Ancient Egyptian Compound Nouns
Since the investigation of the Egyptian language is largely dependent on epichorian written sources, the specific characteristics of the writing system which was used to denote it must be taken into consideration. It is thus of particular importance that the hieroglyphic script only denotes consonants, but no vowels. Accordingly, the morphological structure and phonological appearance of words is recorded rather imperfectly. Linguistic research on and the evaluation of morphology, syllable structure and vocalisation patterns of the Egyptian language therefore becomes an enormous challenge. Any attempt to reconstruct Egyptian vowels must be based either on the Coptic descendants of the Egyptian words or on the so-called “Nebenüberlieferung”, i.e. renderings of Egyptian words by means of Cuneiform, Hebrew and Greek scripts. Earlier evaluation of this material led to the result that every Egyptian word bore its stress on either the final or the penultimate syllable.

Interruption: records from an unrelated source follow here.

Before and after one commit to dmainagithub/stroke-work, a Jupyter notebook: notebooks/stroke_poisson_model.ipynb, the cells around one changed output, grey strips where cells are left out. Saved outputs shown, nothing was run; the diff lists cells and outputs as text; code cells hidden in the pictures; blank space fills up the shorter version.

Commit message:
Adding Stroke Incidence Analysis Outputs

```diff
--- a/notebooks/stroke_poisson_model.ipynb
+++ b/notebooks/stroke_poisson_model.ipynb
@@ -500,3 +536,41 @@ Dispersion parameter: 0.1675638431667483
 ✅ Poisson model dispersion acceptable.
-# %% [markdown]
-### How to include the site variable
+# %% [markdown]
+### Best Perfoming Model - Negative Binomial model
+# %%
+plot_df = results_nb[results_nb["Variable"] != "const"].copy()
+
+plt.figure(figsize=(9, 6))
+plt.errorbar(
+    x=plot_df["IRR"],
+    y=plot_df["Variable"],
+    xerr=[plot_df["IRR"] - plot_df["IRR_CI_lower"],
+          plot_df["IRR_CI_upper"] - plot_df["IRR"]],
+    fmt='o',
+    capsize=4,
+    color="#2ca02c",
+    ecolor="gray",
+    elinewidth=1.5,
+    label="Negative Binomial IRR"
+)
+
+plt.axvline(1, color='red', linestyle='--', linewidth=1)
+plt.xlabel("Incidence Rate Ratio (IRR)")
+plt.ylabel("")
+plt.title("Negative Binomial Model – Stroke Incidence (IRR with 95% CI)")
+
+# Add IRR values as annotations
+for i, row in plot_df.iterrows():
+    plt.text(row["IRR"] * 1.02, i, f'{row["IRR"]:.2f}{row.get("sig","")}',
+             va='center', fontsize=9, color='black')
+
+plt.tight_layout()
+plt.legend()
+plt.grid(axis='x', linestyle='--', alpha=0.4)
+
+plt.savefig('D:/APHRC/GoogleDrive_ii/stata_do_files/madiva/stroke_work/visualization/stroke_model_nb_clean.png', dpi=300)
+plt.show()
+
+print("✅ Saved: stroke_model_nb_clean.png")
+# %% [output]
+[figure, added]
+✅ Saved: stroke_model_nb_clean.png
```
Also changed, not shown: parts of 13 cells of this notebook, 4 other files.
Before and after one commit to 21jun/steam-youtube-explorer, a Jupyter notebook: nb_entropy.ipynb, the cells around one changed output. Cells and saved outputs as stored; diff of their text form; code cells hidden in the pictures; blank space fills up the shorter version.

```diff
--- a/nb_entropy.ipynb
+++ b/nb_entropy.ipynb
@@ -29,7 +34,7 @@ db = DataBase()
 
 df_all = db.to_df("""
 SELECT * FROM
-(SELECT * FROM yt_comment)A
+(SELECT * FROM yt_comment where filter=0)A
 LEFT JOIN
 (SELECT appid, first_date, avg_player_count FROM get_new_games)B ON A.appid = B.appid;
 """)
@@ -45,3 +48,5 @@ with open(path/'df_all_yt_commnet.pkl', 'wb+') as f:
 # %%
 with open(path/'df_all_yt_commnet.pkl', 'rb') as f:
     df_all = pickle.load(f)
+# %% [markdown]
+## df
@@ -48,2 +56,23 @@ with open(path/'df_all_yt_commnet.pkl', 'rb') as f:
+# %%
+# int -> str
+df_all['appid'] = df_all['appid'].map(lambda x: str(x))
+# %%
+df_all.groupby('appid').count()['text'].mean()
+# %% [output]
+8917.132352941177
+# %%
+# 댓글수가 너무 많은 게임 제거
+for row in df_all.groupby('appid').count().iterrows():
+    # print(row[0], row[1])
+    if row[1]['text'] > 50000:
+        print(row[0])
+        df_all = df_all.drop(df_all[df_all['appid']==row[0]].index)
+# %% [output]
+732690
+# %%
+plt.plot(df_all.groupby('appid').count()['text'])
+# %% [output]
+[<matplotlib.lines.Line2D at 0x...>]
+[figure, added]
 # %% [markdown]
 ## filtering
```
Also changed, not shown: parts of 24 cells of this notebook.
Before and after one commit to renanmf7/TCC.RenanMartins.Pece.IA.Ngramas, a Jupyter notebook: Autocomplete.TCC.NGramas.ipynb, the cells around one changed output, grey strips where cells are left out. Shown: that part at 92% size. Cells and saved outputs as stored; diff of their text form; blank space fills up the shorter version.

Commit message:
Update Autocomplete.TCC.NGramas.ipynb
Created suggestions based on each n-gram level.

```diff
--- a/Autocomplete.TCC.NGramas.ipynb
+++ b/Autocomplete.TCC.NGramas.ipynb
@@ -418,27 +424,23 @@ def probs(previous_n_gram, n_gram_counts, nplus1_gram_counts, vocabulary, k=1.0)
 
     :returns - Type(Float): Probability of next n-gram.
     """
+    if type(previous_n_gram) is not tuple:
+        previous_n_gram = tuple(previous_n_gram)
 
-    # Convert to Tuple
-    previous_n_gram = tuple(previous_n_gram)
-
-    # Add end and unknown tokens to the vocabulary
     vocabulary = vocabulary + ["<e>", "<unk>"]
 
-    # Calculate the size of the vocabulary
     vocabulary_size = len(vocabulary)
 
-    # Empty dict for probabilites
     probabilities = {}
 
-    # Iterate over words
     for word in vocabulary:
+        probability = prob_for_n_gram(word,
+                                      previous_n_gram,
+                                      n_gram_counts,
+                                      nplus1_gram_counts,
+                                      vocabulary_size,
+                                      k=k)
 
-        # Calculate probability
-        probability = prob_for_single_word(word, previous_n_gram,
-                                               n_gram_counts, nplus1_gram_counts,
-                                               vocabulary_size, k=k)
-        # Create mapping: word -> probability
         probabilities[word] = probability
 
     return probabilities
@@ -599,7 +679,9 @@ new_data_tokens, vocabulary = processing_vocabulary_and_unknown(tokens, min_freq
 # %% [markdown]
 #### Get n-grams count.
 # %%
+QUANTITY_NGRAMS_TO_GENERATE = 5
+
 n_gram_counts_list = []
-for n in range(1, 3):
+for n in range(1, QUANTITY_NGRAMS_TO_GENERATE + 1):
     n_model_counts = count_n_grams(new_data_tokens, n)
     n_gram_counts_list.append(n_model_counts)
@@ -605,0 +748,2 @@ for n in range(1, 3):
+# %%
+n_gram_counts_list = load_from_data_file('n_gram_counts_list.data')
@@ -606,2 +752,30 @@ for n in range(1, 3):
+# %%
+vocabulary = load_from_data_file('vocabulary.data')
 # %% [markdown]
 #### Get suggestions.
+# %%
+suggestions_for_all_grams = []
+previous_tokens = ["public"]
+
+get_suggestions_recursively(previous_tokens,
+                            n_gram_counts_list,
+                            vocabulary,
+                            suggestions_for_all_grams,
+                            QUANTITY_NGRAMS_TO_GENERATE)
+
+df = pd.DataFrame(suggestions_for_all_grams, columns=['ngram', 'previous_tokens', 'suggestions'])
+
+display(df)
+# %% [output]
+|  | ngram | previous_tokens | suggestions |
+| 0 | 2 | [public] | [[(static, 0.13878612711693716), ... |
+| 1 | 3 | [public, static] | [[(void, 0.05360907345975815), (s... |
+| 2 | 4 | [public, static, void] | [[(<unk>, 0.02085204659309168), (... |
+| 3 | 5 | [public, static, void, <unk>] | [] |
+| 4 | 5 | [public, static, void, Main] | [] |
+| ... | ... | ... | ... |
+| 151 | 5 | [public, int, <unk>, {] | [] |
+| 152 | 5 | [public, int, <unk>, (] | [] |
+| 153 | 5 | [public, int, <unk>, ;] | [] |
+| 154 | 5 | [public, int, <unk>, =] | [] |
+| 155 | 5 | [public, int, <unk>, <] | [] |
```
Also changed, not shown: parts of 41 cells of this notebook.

Nevertheless, there are also a limited number of words that at first glance appear to contradict the general rules of stress and syllable structure, because they carry their word stress on their antepenultimate syllable. A closer look, however, reveals that these apparent exceptions are compound structures consisting of more than one word, which also display further peculiarities: the word stress rests on their first component, while compounds which emerged from syntagmata via the process of univerbation always bear their word stress on the last (i.e. usually the second) component. The origin and the significance of those peculiar compounds have not been investigated in detail, although they sometimes served as cornerstones for far-reaching theories and reconstructions of the development of the Egyptian language.
Further evaluation and in-depth analysis of this phenomenon remains a desideratum that shall be addressed in this project. For that purpose, a comprehensive collection of compound structures will be assembled in cooperation with the (traditionally so-called) “Berliner Wörterbuch”, a research project of the Berlin-Brandenburg Academy of Sciences and Humanities entitled “Structure and Transformation in the Vocabulary of the Egyptian Language: Texts and Knowledge in the Culture of Ancient Egypt”, and the “Chicago Demotic Dictionary” of the Oriental Institute of the University of Chicago. All compounds collected shall thenntly be categorised in order to differentiate between proper compounds (nomina composita) and improper compounds, which are the result of phrases and syntagmata having merged into a single word (iuxtaposita).
Furthermore, the evaluation of the constituting elements of these compound structures with respect to their morphology and semantics will provide insights into the processes of lexicalisation, semantic change and, in the case of proper compounds, the generation of meaning via processes of word formation (composition and derivation). The methodology of this analysis will be based on the model of Indo-European Studies, which will augment and improve the current methodological repertoire of Egyptological linguistic studies. Finally, the position of proper and improper compounds within the system of Egyptian noun formation and their significance for the assessment of the diachronic development of the Egyptian language shall be determined.
Consequently, Egyptian compounds, which too long have been overlooked, will allow for a critical review of the current state of research on the system of Egyptian noun formation, and they will furthermore help to get a step closer towards the reconstruction of what the language of one of the most ancient civilisations could have sounded like.
Since all proper compounds were formed in the third millennium BC or earlier and since most of them denote key concepts of Egyptian royal ideology, religion and elite-culture, this allows for a unique glimpse onto the Egyptian mindset at the genesis of Egypt as we know it.